Women in an unorthodox democracy
Ever heard of Najima Bibi? If you haven’t, let me do an introduction for you. She is trying to script history in a little-known part of India. The consequences could be dangerous for her as the extremists have threatened her.
Najima Bibi’s difficulties began when she made up her mind to participate in the assembly polls in Manipur. If she had joined hands with a so-called ‘established’ party, things wouldn’t have been so tough. But she chose the People’s Resurgence And Justice Alliance, founded by her equally strident comrade, Irom Sharmila. Irom is living proof of the perversities of Indian society. You may be aware of how she went on a hunger strike for 16 years, demanding the repeal of the Armed Forces Special Powers Act (AFSPA). She spent those golden years, when young women fall in love, get married and start a family, fighting the establishment. Till the time she was on hunger strike, her family and the people she consider ‘her own’ kept praising her. It helped boost their prestige. People said Irom came from ‘this’ family and stayed in ‘that’ neighbourhood. In the process, they became victims of the ‘VIP syndrome.’
But their attitude changed when she fell in love with an outsider and decided to take her battle to a new paradigm. Subsequently, Irom decided to break her fast and join politics. This was the juncture when her family and her closest supporters turned against her. As her illusions were shattered, in this poignant moment, she must have realized that the people for whom she gave away everything she possessed, only wanted to deify her as the goddess of sacrifice. They never intended to stand by her.
Irom and Najima’s struggle is also extraordinary because they’ve both decided to follow their own beliefs. Which money-bag businessman would finance their endeavours? In the absence of funds, they are campaigning for elections on bicycles. Will their voices go unheard? Whether they win or lose, the example that they have set with their dignified struggle will keep inspiring young people for a long time.
If we look at the 2017 assembly elections closely, we will discover that Indian politics may boast of a few names, decisions and events, but it disregards the needs of close to half our population. Statistics from the 2017 assembly elections in Uttar Pradesh and Uttarakhand reveal that the voting percentage for women might have increased but their participation as candidates and the possibilities of their victory are shamefully low. According to data collected by www.indiaspend.com, the number of women candidates went up in 2012 but 85% of them lost their deposit. In reserved seats, this number was relatively less disappointing, but it was still abysmal because just 79.8% women could hold on to their deposit. Just 7.1% women won from reserved seats and in non-reserved seats, just 4.7% women emerged victorious.
Will the assembly elections in 2017 play a part in increasing the representation of women in Indian politics? I am not very optimistic.
Just pick up the list of candidates and you will realize what I am saying. Most of the ‘winnable’ women candidates come from political families. They are being fielded so that another seat comes into the family fold. Over three-and-a-half decades of political reporting I have always felt that many women who are made to file nominations from certain constituencies cannot even retain their deposits.
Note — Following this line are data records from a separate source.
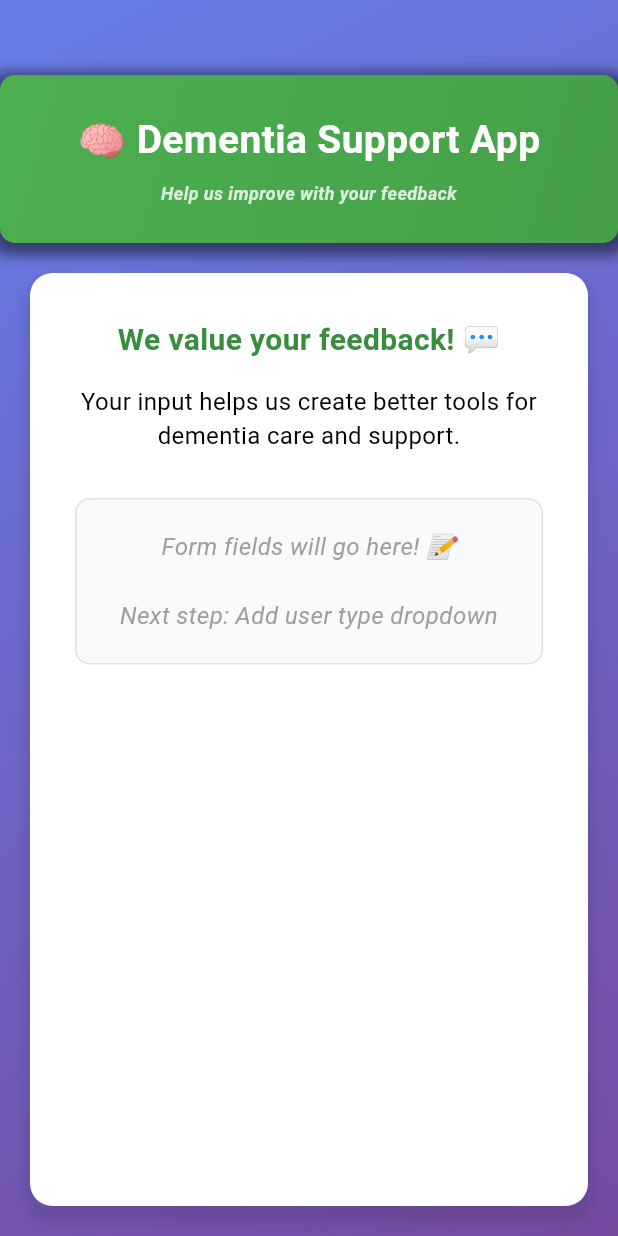
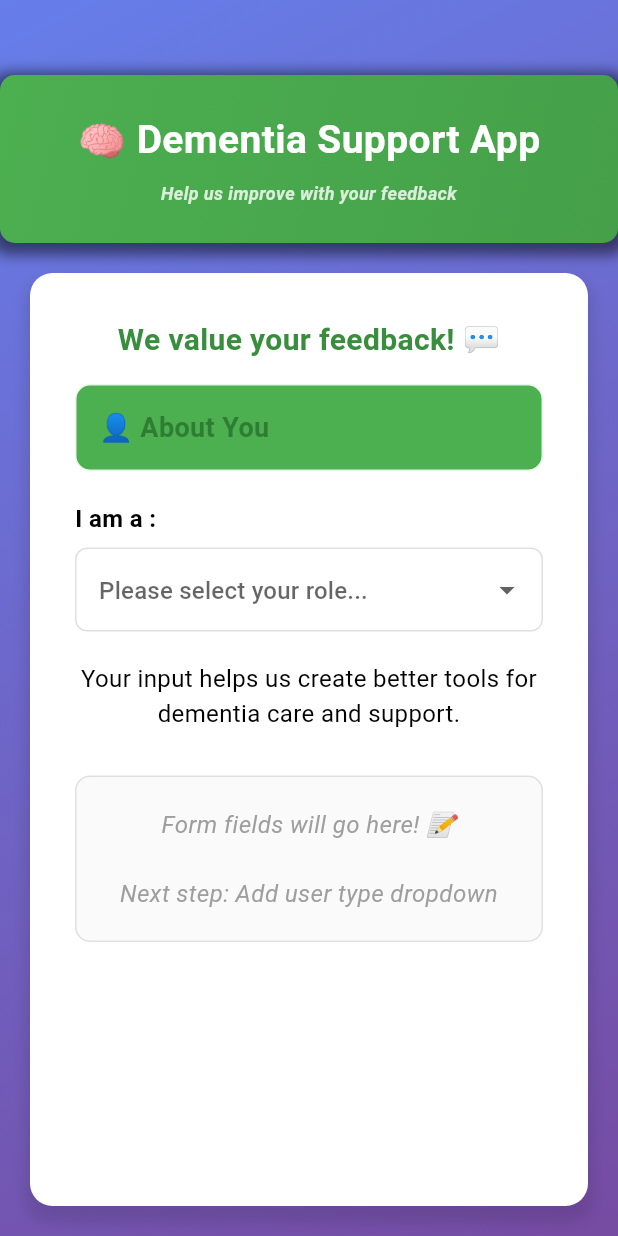
Before and after one commit to SadeepaGajanayaka/DementiaLink, a Flutter app: the screen it shows after launch, on a phone screen of 412 x 824 dp. Run offline on Flutter 3.47's test engine with Material 3 defaults, Android fonts, the phone set to English and light mode, and no system bars; our stand-ins replace firebase_auth, firebase_core; accounts and stored records are empty.

Commit message:
Add a user type bar

```diff
--- a/lib/main.dart
+++ b/lib/main.dart
@@ -21,9 +21,22 @@ class MyApp extends StatelessWidget{
 
 }
 
-class FeedbackScreen extends StatelessWidget{
+class FeedbackScreen extends StatefulWidget {
   @override
+  FeedbackScreenState createState() => FeedbackScreenState();
+}
+  @override
+class FeedbackScreenState extends State<FeedbackScreen>{
 
+  String? selectedUserType;
+
+  final List<String>userTypeOptions=[
+    'Person with dementia',
+    'Family caregiver',
+    'Professional caregiver',
+    'Healthcare provider',
+    'Family member/friend',
+  ];
   Widget build(BuildContext context){
     return Scaffold(
       body: Container(
@@ -135,6 +148,110 @@ class FeedbackScreen extends StatelessWidget{
 
                         SizedBox(height: 15),
 
+                        Container(
+                          width: double.infinity,
+                          padding:EdgeInsets.all(15),
+                          decoration:BoxDecoration(
+                            color:Colors.green,
+                            borderRadius: BorderRadius.circular(10),
+                            border:Border.all(
+                              color:Colors.green.shade50,
+                              width: 1,
+                            ),
+                          ),
+                          child:Text(
+                            '👤 About You',
+                            style:TextStyle(
+                              fontSize:18,
+                              fontWeight: FontWeight.bold,
+                              color:Colors.green.shade800,
+                            ),
+                          ),
+                        ),
+                          SizedBox(height: 20),
+                  Text(
+                    'I am a : ',
+                  style:TextStyle(
+                      fontSize:16,
+                      color:Colors.black,
+                      fontWeight: FontWeight.w600,
+                  ),
+                ),
+
+                SizedBox(height: 8,),
+
+                DropdownButtonFormField<String>(
+                  value:selectedUserType,
+                  decoration:InputDecoration(
+                    border: OutlineInputBorder(
+                      borderRadius: BorderRadius.circular(8),
+                      borderSide: BorderSide(color: Colors.grey.shade300),
+                    ),
+                    enabledBorder: OutlineInputBorder(
+                      borderRadius: BorderRadius.circular(8),
+                      borderSide: BorderSide(color: Colors.grey.shade300),
+                    ),
+                    focusedBorder: OutlineInputBorder(
+                      borderRadius: BorderRadius.circular(8),
+                      borderSide: BorderSide(color: Colors.green, width: 2),
+                    ),
+                    contentPadding: EdgeInsets.symmetric(horizontal: 12, vertical: 16),
+                    hintText: 'Please select your role...',
+                    hintStyle: TextStyle(color: Colors.grey.shade500),
+                  ),
+                  items: userTypeOptions.map<DropdownMenuItem<String>>((String value){
+                    return DropdownMenuItem<String>(
+                      value: value,
+                      child:Text(
+                        value,
+                        style:TextStyle(fontSize:16),
+                      ),
+                    );
+                  }
+                  ).toList(),
+
+                  onChanged: (String? newValue) {
+                    setState(() {
+                      selectedUserType = newValue;
+                    });
+
+                    // Show what was selected (for testing)
+                    print('User selected: $newValue');
+                  },
+                ),
+
+                    SizedBox(height: 20),
+
+                    // SHOW SELECTED VALUE (for testing)
+                    if (selectedUserType != null)
+              Container(
+              width: double.infinity,
+              padding: EdgeInsets.all(15),
+              decoration: BoxDecoration(
+                color: Colors.blue.shade50,
+                borderRadius: BorderRadius.circular(8),
+                border: Border.all(color: Colors.blue.shade200),
+              ),
+              child: Text(
+                '✅ You selected: $selectedUserType',
+                style: TextStyle(
+                  fontSize: 16,
+                  color: Colors.blue.shade700,
+                  fontWeight: FontWeight.w500,
+                ),
+              ),
+            ),
+
+
+
+
+
+
+
+
+
+
+
                         Center(
                           child:Text(
                               'Your input helps us create better tools for dementia care and support.',
```
Also changed, not shown: 4 other files.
Their name is used to split the votes going to political opponents of their family members. If women from political families are considered ‘winnable’, how does one perceive women who are forced to be scapegoats of other’s ambitions, owing to their humble background?
In many villages of Uttar Pradesh, where women are village panchayat chiefs, their husbands introduce themselves as ‘pradhan pati’ (husband of the panchayat chief). These are men who could not contest on their own owing to women’s reservation, but fielded their wives instead. They still want to confine women to the four walls of their homes. Can there be a bigger betrayal of democracy than this?
This is the situation in Uttar Pradesh that prided itself as a role model for women’s emancipation many decades ago.
The country’s first woman chief minister was Sucheta Kriplani in UP. She presided over the largest state in the country from 1963 to 1967. She was married to Acharya J.B. Kriplani. Kriplani was an opponent of the Congress and his wife was the chief minister from the same party. What can be a better example of democracy within a family? The same state also gave us Indira Gandhi, the only woman prime minister of the country so far. This is the state from where Congress national president Sonia Gandhi has been elected to Parliament. Mayawati, one of the leading contenders in these assembly elections, has many records to her name. Not only was she the first Dalit chief minister, she has also set a record by becoming chief minister four times.
For how long will the first democracy in the history of the world to bestow equal voting rights upon women keep preening about its glorious past? We have to get into the habit of setting new records.
Shashi Shekhar is editor-in-chief, Hindustan.
His Twitter handle is @shekharkahin.
Read more by Shashi Shekhar here.